, the agreement provides for a decrease in the number of live Thoroughbred racing dates and an increase in purses at Colonial Downs.
The proposal was submitted to the state racing commission by the Virginia Thoroughbred Association, Maryland-Virginia Racing Circuit, Maryland Jockey Club, Virginia Horsemen's Association, Maryland Thoroughbred Horsemen's Association and Colonial Downs Holding, Inc., which owns the track between Richmond and Williamsburg in New Kent County.
The 25-day 2001 meet would run from June 9 through July 14 on a Friday through Tuesday racing schedule. The average purse would be $200,000. The average this year was $131,000 for a 32-day meet.

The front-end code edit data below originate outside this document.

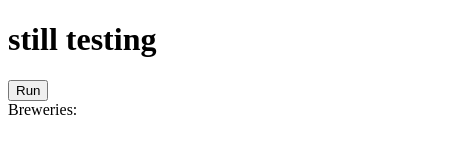
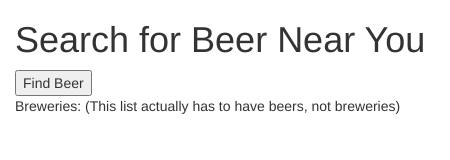
Before and after one commit to asaganda/BreweryApp, a plain HTML site: page index.html in a window 390 px wide. Shown: the whole page, 450 px wide, since content can reach past the window. Drawn offline with nearby package versions, Linux system fonts and the light colour scheme.

Commit message:
add bootstrap for responsiveness and styling

```diff
--- /dev/null
+++ b/index.css
@@ -0,0 +1,4 @@
+#content {
+  margin: 0 auto;
+  width: 450px;
+}
--- a/index.html
+++ b/index.html
@@ -3,20 +3,24 @@
 <head>
   <meta charset="utf-8">
   <meta http-equiv="X-UA-Compatible" content="IE=edge">
+  <meta name="viewport" content="width=device-width, initial-scale=1">
   <title>Brewery</title>
-  <link rel="stylesheet" href="">
+  <link rel="stylesheet" href="index.css">
   <script src="https://code.jquery.com/jquery-2.2.4.min.js" integrity="sha256-BbhdlvQf/xTY9gja0Dq3HiwQF8LaCRTXxZKRutelT44=" crossorigin="anonymous"></script>
   <script src="https://use.fontawesome.com/1b5007e643.js"></script>
   <script src="index.js" type="text/javascript"></script>
+  <link rel="stylesheet" href="https://maxcdn.bootstrapcdn.com/bootstrap/3.3.7/css/bootstrap.min.css" integrity="sha384-BVYiiSIFeK1dGmJRAkycuHAHRg32OmUcww7on3RYdg4Va+PmSTsz/K68vbdEjh4u" crossorigin="anonymous">
 </head>
 <body>
-  <div>
-    <h1>still testing</h1>
-    <button>Run</button>
-    <div>Breweries:
+<div id="content">
+  <div class="container">
+    <h1>Search for Beer Near You</h1>
+    <button>Find Beer</button>
+    <div>Breweries: (This list actually has to have beers, not breweries)
       <ol></ol>
     </div>
   </div>
+</div>
 
 </body>
 </html>
```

"We are cutting the number of days to produce a better quality product," said Task Force chairman Anne Poulson said. "We need to raise our purses in order to get the horses to come."
The task force also recommended a 26-day meet in 2002, with a $200,000 daily average. In 2003, if the plan goes as diagrammed, Colonial Downs would hold two 15-day Thoroughbred meets or one 32-day meet, with $220,000 purses.
According to the Times-Dispatch
, the earlier starting date has a downside: the Virginia purse fund -- stocked by a percentage of money bet on Colonial races -- would be well short of the $5 million required to make the daily guarantee. Poulson told the commissioners present - two of the five were absent - the task force is considering two possibilities. It can borrow approximately $3.1 million from the Maryland purse fund or secure a short-term loan by conventional means.
Next year's harness meet at Colonial Downs wasn't resolved although the track and Virginia Harness Horse Association previously settled on 15 days in October and November. The VHHA also agreed to take over promotion of the meet. Colonial Downs spent half of its $300,000 budget for harness promotion during the attendance-starved 40-day meet that ended Tuesday.
(Story, Richmond Times-Dispatch